(Front-end code change data)

------------------------------

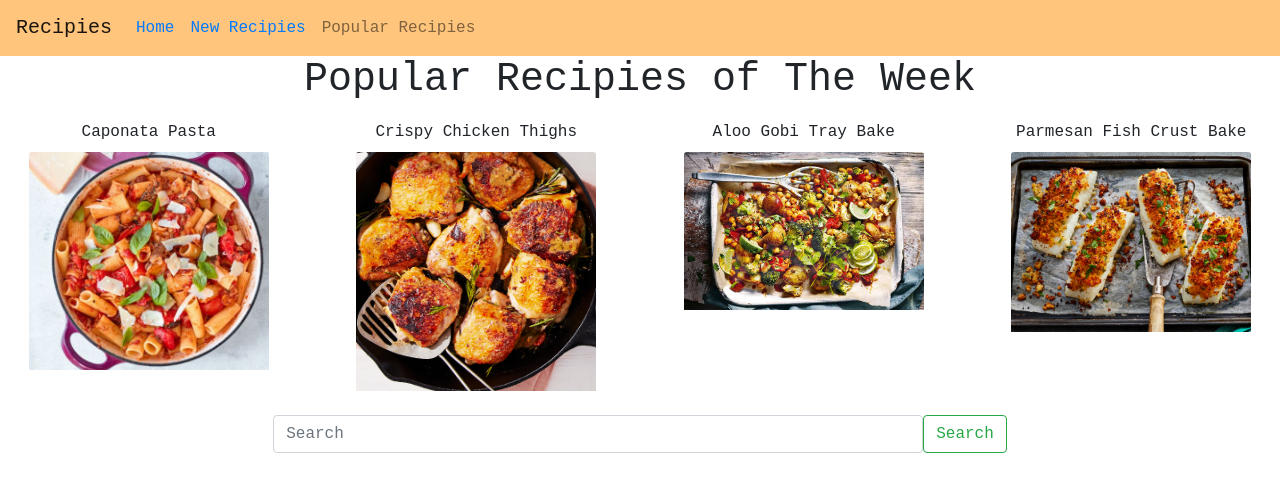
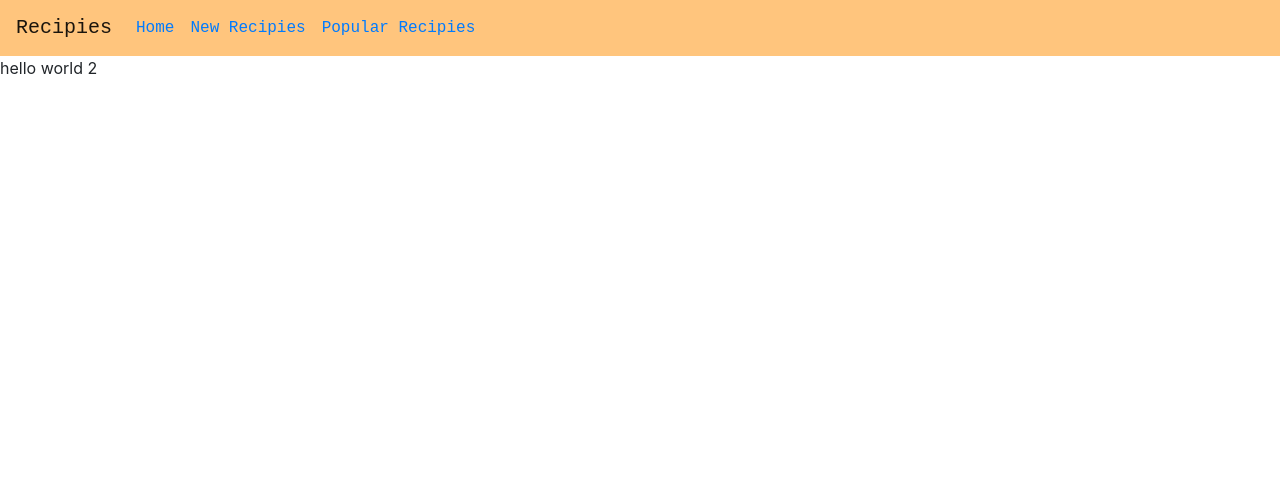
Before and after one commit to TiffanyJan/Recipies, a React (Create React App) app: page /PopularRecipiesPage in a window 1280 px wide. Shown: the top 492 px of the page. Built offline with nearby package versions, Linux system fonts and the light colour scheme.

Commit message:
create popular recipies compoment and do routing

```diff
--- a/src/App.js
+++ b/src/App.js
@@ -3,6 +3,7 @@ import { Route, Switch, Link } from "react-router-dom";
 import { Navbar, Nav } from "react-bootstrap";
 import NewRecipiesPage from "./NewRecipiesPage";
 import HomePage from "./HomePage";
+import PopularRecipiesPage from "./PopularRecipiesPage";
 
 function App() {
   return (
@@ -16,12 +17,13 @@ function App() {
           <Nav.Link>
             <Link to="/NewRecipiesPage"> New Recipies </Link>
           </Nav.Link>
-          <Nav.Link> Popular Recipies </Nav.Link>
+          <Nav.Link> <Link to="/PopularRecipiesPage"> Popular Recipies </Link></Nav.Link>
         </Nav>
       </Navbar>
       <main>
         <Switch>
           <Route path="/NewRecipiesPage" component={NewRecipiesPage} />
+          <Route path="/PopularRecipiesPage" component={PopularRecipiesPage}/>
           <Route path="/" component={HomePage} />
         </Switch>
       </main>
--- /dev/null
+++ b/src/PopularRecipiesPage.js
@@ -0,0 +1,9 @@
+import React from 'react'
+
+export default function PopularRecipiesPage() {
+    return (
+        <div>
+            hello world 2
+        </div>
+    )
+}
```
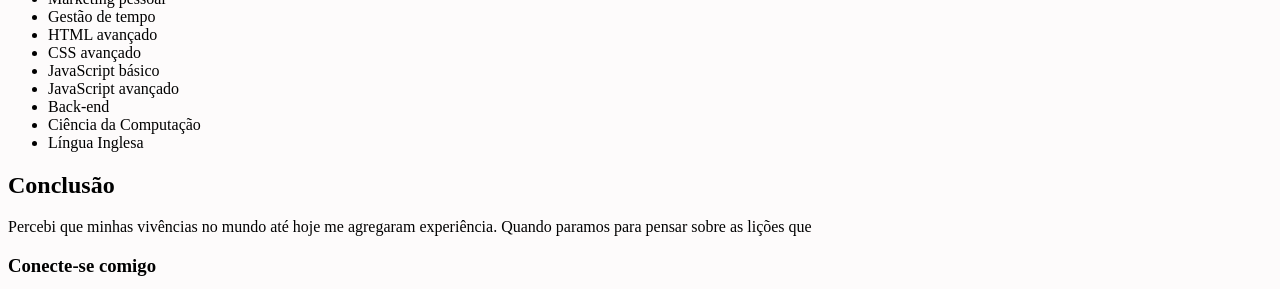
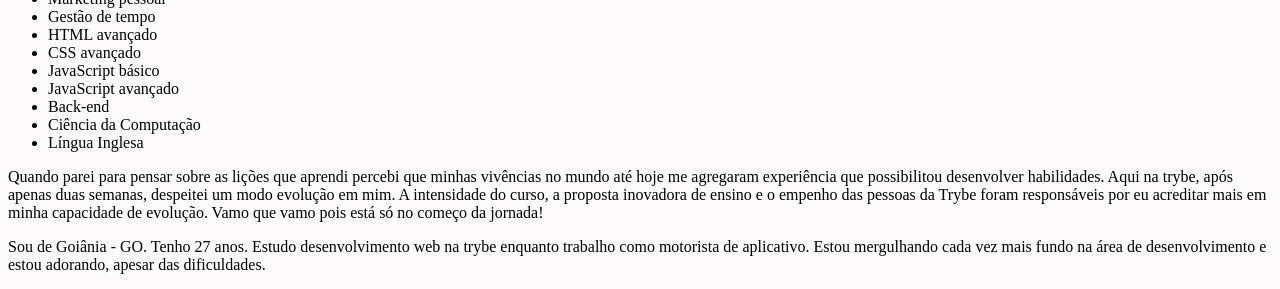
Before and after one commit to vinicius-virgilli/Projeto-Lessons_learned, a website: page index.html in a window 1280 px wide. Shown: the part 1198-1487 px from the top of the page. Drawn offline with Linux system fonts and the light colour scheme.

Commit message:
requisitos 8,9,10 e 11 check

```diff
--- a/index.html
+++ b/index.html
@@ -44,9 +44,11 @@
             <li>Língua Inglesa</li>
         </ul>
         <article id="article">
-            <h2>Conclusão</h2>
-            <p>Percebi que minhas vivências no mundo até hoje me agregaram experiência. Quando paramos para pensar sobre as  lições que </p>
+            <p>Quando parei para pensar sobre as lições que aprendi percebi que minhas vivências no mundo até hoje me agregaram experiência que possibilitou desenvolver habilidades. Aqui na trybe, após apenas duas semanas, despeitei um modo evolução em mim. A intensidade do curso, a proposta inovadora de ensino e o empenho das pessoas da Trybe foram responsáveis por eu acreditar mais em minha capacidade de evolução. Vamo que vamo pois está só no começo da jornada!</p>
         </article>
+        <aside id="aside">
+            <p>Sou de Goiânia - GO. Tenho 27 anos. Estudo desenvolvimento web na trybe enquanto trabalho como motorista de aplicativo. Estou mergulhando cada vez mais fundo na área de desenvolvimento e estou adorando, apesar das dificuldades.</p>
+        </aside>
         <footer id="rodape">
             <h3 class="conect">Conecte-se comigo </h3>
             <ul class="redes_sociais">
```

------------------------------

Send back the data above verbatim, leaving out its pictures.

* Result below
Before and after one commit to TiffanyJan/Recipies, a React (Create React App) app: page /PopularRecipiesPage in a window 1280 px wide. Shown: the top 492 px of the page. Built offline with nearby package versions, Linux system fonts and the light colour scheme.

Commit message:
create popular recipies compoment and do routing

```diff
--- a/src/App.js
+++ b/src/App.js
@@ -3,6 +3,7 @@ import { Route, Switch, Link } from "react-router-dom";
 import { Navbar, Nav } from "react-bootstrap";
 import NewRecipiesPage from "./NewRecipiesPage";
 import HomePage from "./HomePage";
+import PopularRecipiesPage from "./PopularRecipiesPage";
 
 function App() {
   return (
@@ -16,12 +17,13 @@ function App() {
           <Nav.Link>
             <Link to="/NewRecipiesPage"> New Recipies </Link>
           </Nav.Link>
-          <Nav.Link> Popular Recipies </Nav.Link>
+          <Nav.Link> <Link to="/PopularRecipiesPage"> Popular Recipies </Link></Nav.Link>
         </Nav>
       </Navbar>
       <main>
         <Switch>
           <Route path="/NewRecipiesPage" component={NewRecipiesPage} />
+          <Route path="/PopularRecipiesPage" component={PopularRecipiesPage}/>
           <Route path="/" component={HomePage} />
         </Switch>
       </main>
--- /dev/null
+++ b/src/PopularRecipiesPage.js
@@ -0,0 +1,9 @@
+import React from 'react'
+
+export default function PopularRecipiesPage() {
+    return (
+        <div>
+            hello world 2
+        </div>
+    )
+}
```
Before and after one commit to vinicius-virgilli/Projeto-Lessons_learned, a website: page index.html in a window 1280 px wide. Shown: the part 1198-1487 px from the top of the page. Drawn offline with Linux system fonts and the light colour scheme.

Commit message:
requisitos 8,9,10 e 11 check

```diff
--- a/index.html
+++ b/index.html
@@ -44,9 +44,11 @@
             <li>Língua Inglesa</li>
         </ul>
         <article id="article">
-            <h2>Conclusão</h2>
-            <p>Percebi que minhas vivências no mundo até hoje me agregaram experiência. Quando paramos para pensar sobre as  lições que </p>
+            <p>Quando parei para pensar sobre as lições que aprendi percebi que minhas vivências no mundo até hoje me agregaram experiência que possibilitou desenvolver habilidades. Aqui na trybe, após apenas duas semanas, despeitei um modo evolução em mim. A intensidade do curso, a proposta inovadora de ensino e o empenho das pessoas da Trybe foram responsáveis por eu acreditar mais em minha capacidade de evolução. Vamo que vamo pois está só no começo da jornada!</p>
         </article>
+        <aside id="aside">
+            <p>Sou de Goiânia - GO. Tenho 27 anos. Estudo desenvolvimento web na trybe enquanto trabalho como motorista de aplicativo. Estou mergulhando cada vez mais fundo na área de desenvolvimento e estou adorando, apesar das dificuldades.</p>
+        </aside>
         <footer id="rodape">
             <h3 class="conect">Conecte-se comigo </h3>
             <ul class="redes_sociais">
```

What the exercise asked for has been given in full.